submitted on 2024-03-06, 09:42 and posted on 2024-03-06, 09:42 authored by Justin D Martin, S Shageaa Naqvi, Klaus Schoenbach

This study examined concerns about Internet surveillance among Internet users in Saudi Arabia, Tunisia, Lebanon, Qatar, and the UAE ( N = 4160). Despite common stereotypes about how variables like gender, youth, income, nationality, and liberal or conservative ideology affect political and cultural attitudes in Arab countries, these indicators were not significant predictors of concerns about online surveillance by governments and companies. Arab nationals reported greater concern about companies monitoring their online activity, while expatriates were more worried about government surveillance. The study uses literature on the attribute substitution heuristic to discuss how people might form stereotypes about large groups.

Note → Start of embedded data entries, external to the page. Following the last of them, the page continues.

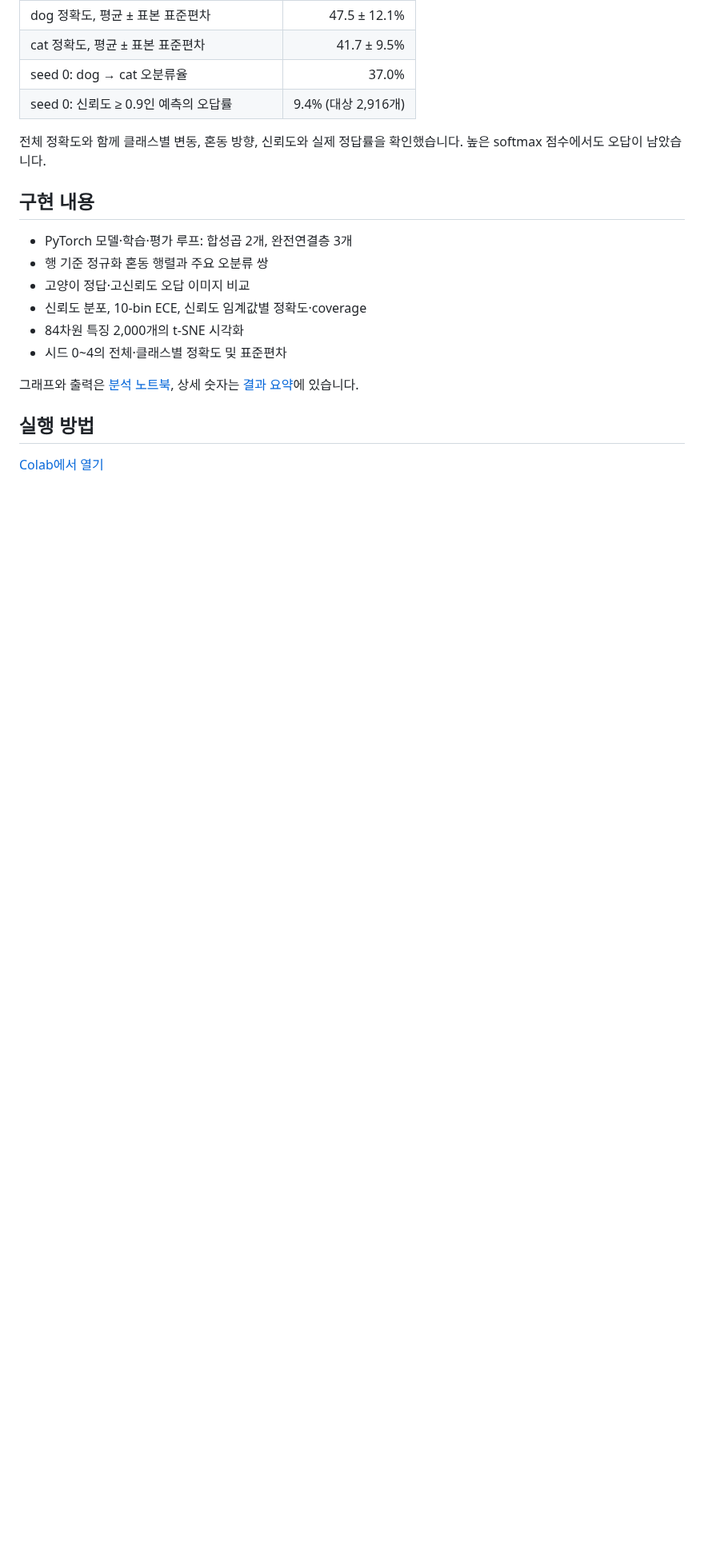
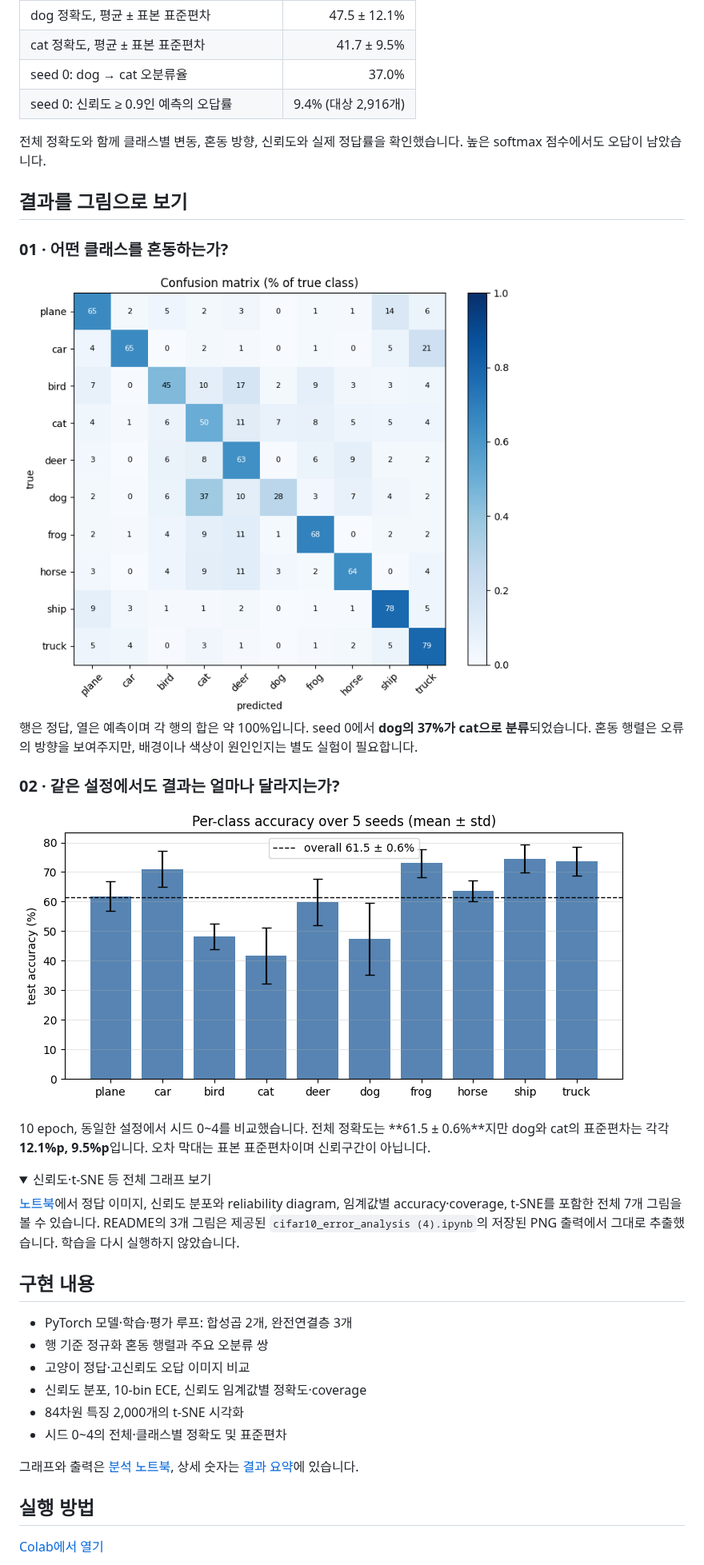
Before and after one commit to DoubleDeep-ai/cifar10-error-analysis, a Markdown page: README.md, the part around one of its changes. Shown at 80% size. GitHub-like rendering; pictures changed too: assets/confusion-matrix.png (added), assets/seed-variability.png (added); folded sections open; blank space fills up the shorter version.

Commit message:
Showcase saved experiment figures with contextual captions

```diff
--- a/README.md
+++ b/README.md
@@ -14,6 +24,27 @@
 | seed 0: 신뢰도 ≥ 0.9인 예측의 오답률 | 9.4% (대상 2,916개) |
 
 전체 정확도와 함께 클래스별 변동, 혼동 방향, 신뢰도와 실제 정답률을 확인했습니다. 높은 softmax 점수에서도 오답이 남았습니다.
+
+## 결과를 그림으로 보기
+
+### 01 · 어떤 클래스를 혼동하는가?
+
+<img src="assets/confusion-matrix.png" alt="Seed 0의 행 기준 정규화 혼동 행렬" width="720">
+
+행은 정답, 열은 예측이며 각 행의 합은 약 100%입니다. seed 0에서 **dog의 37%가 cat으로 분류**되었습니다. 혼동 행렬은 오류의 방향을 보여주지만, 배경이나 색상이 원인인지는 별도 실험이 필요합니다.
+
+### 02 · 같은 설정에서도 결과는 얼마나 달라지는가?
+
+![5개 시드의 클래스별 정확도 평균과 표준편차](assets/seed-variability.png)
+
+10 epoch, 동일한 설정에서 시드 0~4를 비교했습니다. 전체 정확도는 **61.5 ± 0.6%**지만 dog와 cat의 표준편차는 각각 **12.1%p, 9.5%p**입니다. 오차 막대는 표본 표준편차이며 신뢰구간이 아닙니다.
+
+<details>
+<summary>신뢰도·t-SNE 등 전체 그래프 보기</summary>
+
+[노트북](cifar10_error_analysis.ipynb)에서 정답 이미지, 신뢰도 분포와 reliability diagram, 임계값별 accuracy·coverage, t-SNE를 포함한 전체 7개 그림을 볼 수 있습니다. README의 3개 그림은 제공된 `cifar10_error_analysis (4).ipynb`의 저장된 PNG 출력에서 그대로 추출했습니다. 학습을 다시 실행하지 않았습니다.
+
+</details>
 
 ## 구현 내용
 
```
Also changed, not shown: other parts of README.md (+11 -1 lines), assets/confident-errors.png (added).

Other Information

Published in: New Media & Society
License: https://creativecommons.org/licenses/by/4.0/
See article on publisher's website: https://dx.doi.org/10.1177/1461444818821369

Funding

Open Access funding provided by the Qatar National Library.

History

Language

  • English

Publisher

Sage

Publication Year

  • 2019

License statement

This Item is licensed under the Creative Commons Attribution 4.0 International License.

Institution affiliated with

  • Northwestern University in Qatar

Geographic coverage

North Africa and the Middle East (MENA)